Projections of non-communicable disease and health care costs among HIV-positive persons in Italy and the U.S.A.: A modelling study

PLoS One. 2017 Oct 23;12(10):e0186638. doi: 10.1371/journal.pone.0186638. eCollection 2017.


Background: Country-specific forecasts of the growing non-communicable disease (NCD) burden in ageing HIV-positive patients will be key to guide future HIV policies. We provided the first national forecasts for Italy and the Unites States of America (USA) and quantified direct cost of caring for these increasingly complex patients.

Methods and setting: We adapted an individual-based model of ageing HIV-positive patients to Italy and the USA, which followed patients on HIV-treatment as they aged and developed NCDs (chronic kidney disease, diabetes, dyslipidaemia, hypertension, non-AIDS malignancies, myocardial infarctions and strokes). The models were parameterised using data on 7,469 HIV-positive patients from the Italian Cohort Naïve to Antiretrovirals Foundation Study and 3,748 commercially-insured patients in the USA and extrapolated to national level using national surveillance data.

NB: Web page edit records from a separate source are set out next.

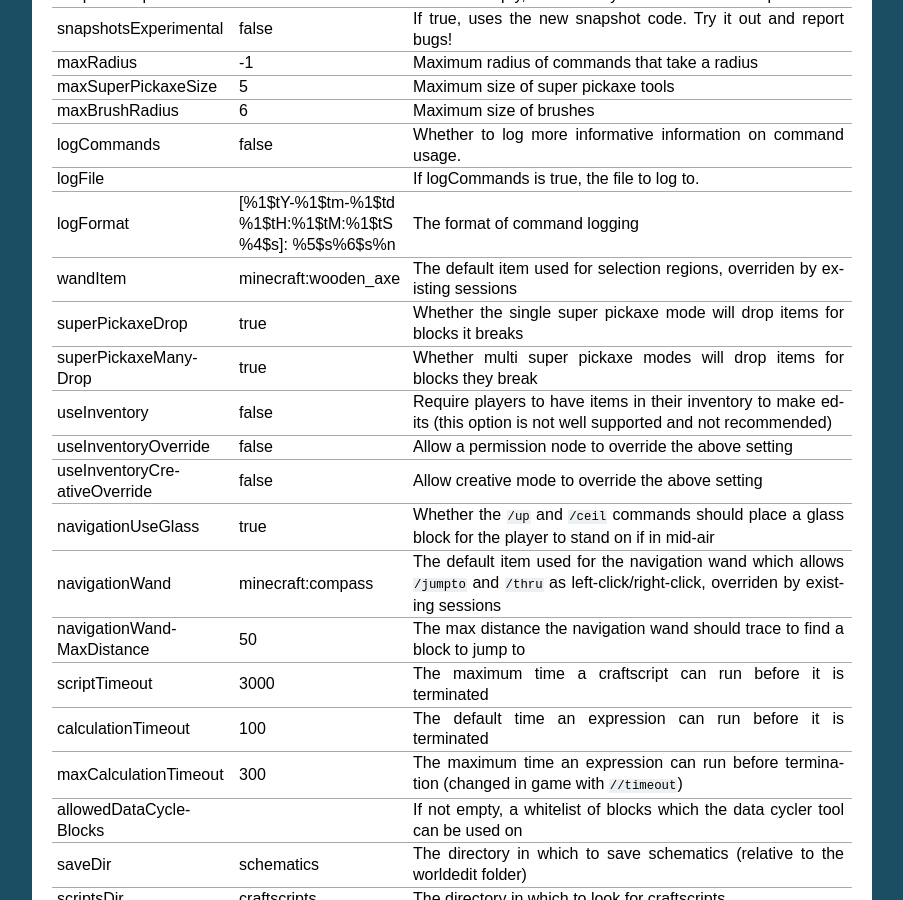
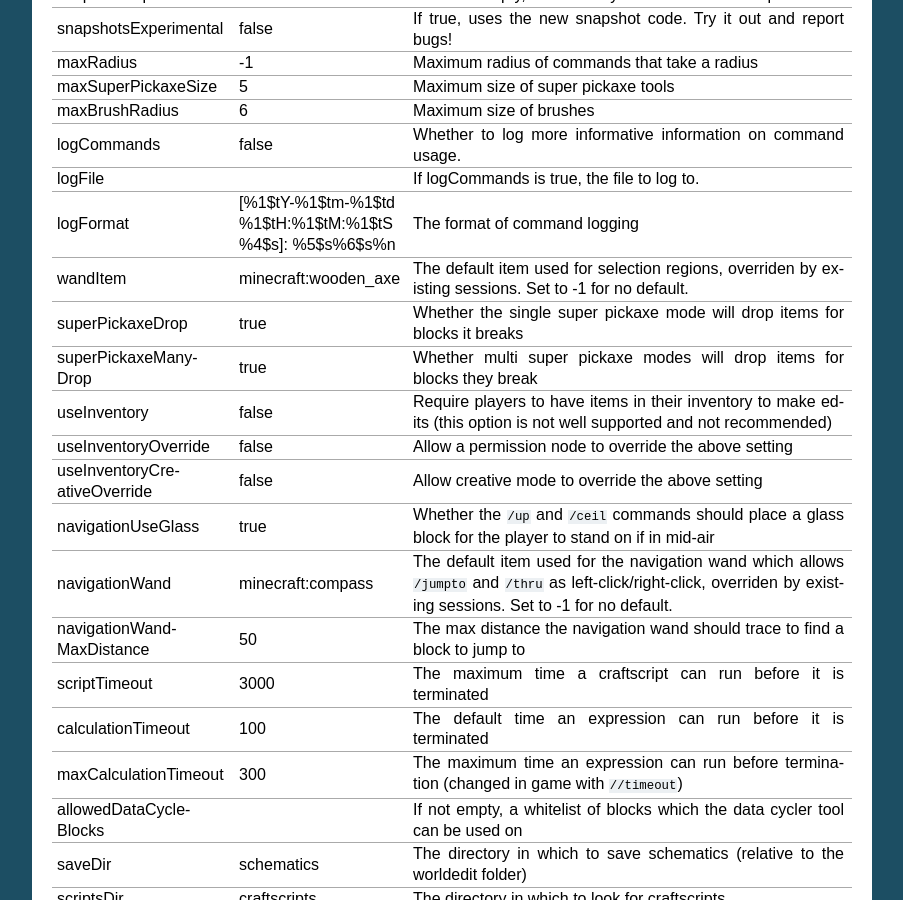
Before and after one commit to EngineHub/WorldEditDocs, a Sphinx documentation site: the page built from source/config.rst, in a window 1280 px wide and 900 px high, scrolled down 1362 px. Shown: the whole window, without its empty margins (198-1101 px from the left). Built offline with Sphinx 7.4.7, drawn with Linux system fonts in a browser that asks for light colours.

Commit message:
Added note in config to disable navigationWand item (#42)
* Added disable value for navigationWand item

* Added note for wandItem as well

```diff
--- a/source/config.rst
+++ b/source/config.rst
@@ -55,14 +55,14 @@ Settings
     logCommands,false,"Whether to log more informative information on command usage."
     logFile,"","If logCommands is true, the file to log to."
     logFormat,"[%1$tY-%1$tm-%1$td %1$tH:%1$tM:%1$tS %4$s]: %5$s%6$s%n",The format of command logging
-    wandItem,"minecraft:wooden_axe","The default item used for selection regions, overriden by existing sessions"
+    wandItem,"minecraft:wooden_axe","The default item used for selection regions, overriden by existing sessions. Set to -1 for no default."
     superPickaxeDrop,true,Whether the single super pickaxe mode will drop items for blocks it breaks
     superPickaxeManyDrop,true,Whether multi super pickaxe modes will drop items for blocks they break
     useInventory,false,Require players to have items in their inventory to make edits (this option is not well supported and not recommended)
     useInventoryOverride,false,Allow a permission node to override the above setting
     useInventoryCreativeOverride,false,Allow creative mode to override the above setting
     navigationUseGlass,true,Whether the ``/up`` and ``/ceil`` commands should place a glass block for the player to stand on if in mid-air
-    navigationWand,"minecraft:compass","The default item used for the navigation wand which allows ``/jumpto`` and ``/thru`` as left-click/right-click, overriden by existing sessions"
+    navigationWand,"minecraft:compass","The default item used for the navigation wand which allows ``/jumpto`` and ``/thru`` as left-click/right-click, overriden by existing sessions. Set to -1 for no default."
     navigationWandMaxDistance,50,The max distance the navigation wand should trace to find a block to jump to
     scriptTimeout,3000,The maximum time a craftscript can run before it is terminated
     calculationTimeout,100,The default time an expression can run before it is terminated
```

Results: The model predicted that mean age of HIV-positive patients will increase from 46 to 59 in Italy and from 49 to 58 in the USA in 2015-2035. The proportion of patients in Italy and the USA diagnosed with ≥1 NCD is estimated to increase from 64% and 71% in 2015 to 89% and 89% by 2035, respectively, driven by moderate cardiovascular disease (CVD) (hypertension and dyslipidaemia), diabetes and malignancies in both countries. NCD treatment costs as a proportion of total direct HIV costs will increase from 11% to 23% in Italy and from 40% to 56% in the USA in 2015-2035.

Conclusions: HIV patient profile in Italy and the USA is shifting to older patients diagnosed with multiple co-morbidity. This will increase NCD treatment costs and require multi-disciplinary patient management.

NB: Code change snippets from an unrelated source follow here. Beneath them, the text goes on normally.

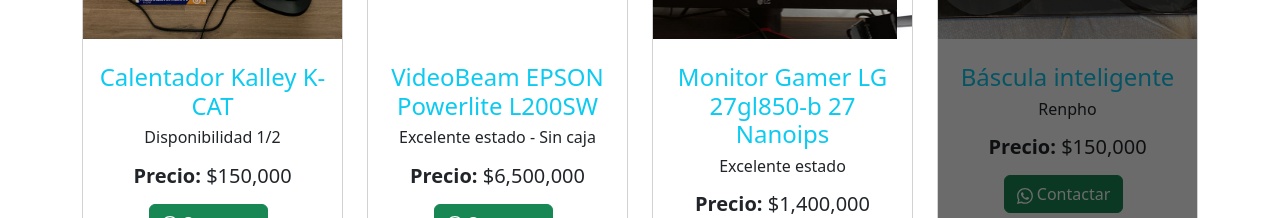
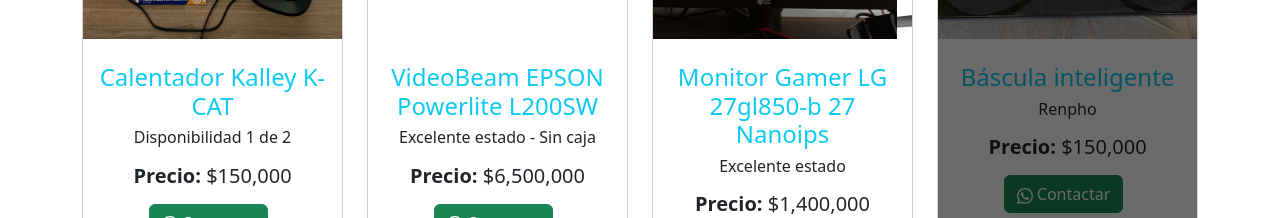
Before and after one commit to sebasnavarrete/ventaviaje, an Angular app: page / in a window 1280 px wide. Shown: the part 3080-3298 px from the top of the page. Built offline with nearby package versions, Linux system fonts and the light colour scheme.

Commit message:
products update

```diff
--- a/src/app/app.component.ts
+++ b/src/app/app.component.ts
@@ -132,7 +132,7 @@
       sold: false
     }, {
       title: "Calentador Kalley K-CAT",
-      subtitle: `Disponibilidad 1/2`,
+      subtitle: `Disponibilidad 1 de 2`,
       price: 150000,
       images: ["calentador.jpeg"],
       sold: false
```
Also changed, not shown: 3 other files (tests, documents, lock files or other folders).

MeSH terms

  • Adult
  • Female
  • HIV Infections / complications
  • HIV Infections / economics*
  • Health Care Costs*
  • Humans
  • Italy
  • Male
  • Models, Theoretical*
  • United States

Grants and funding

This work was supported by Gilead Sciences. The funder had no role in the analysis or the decision to publish.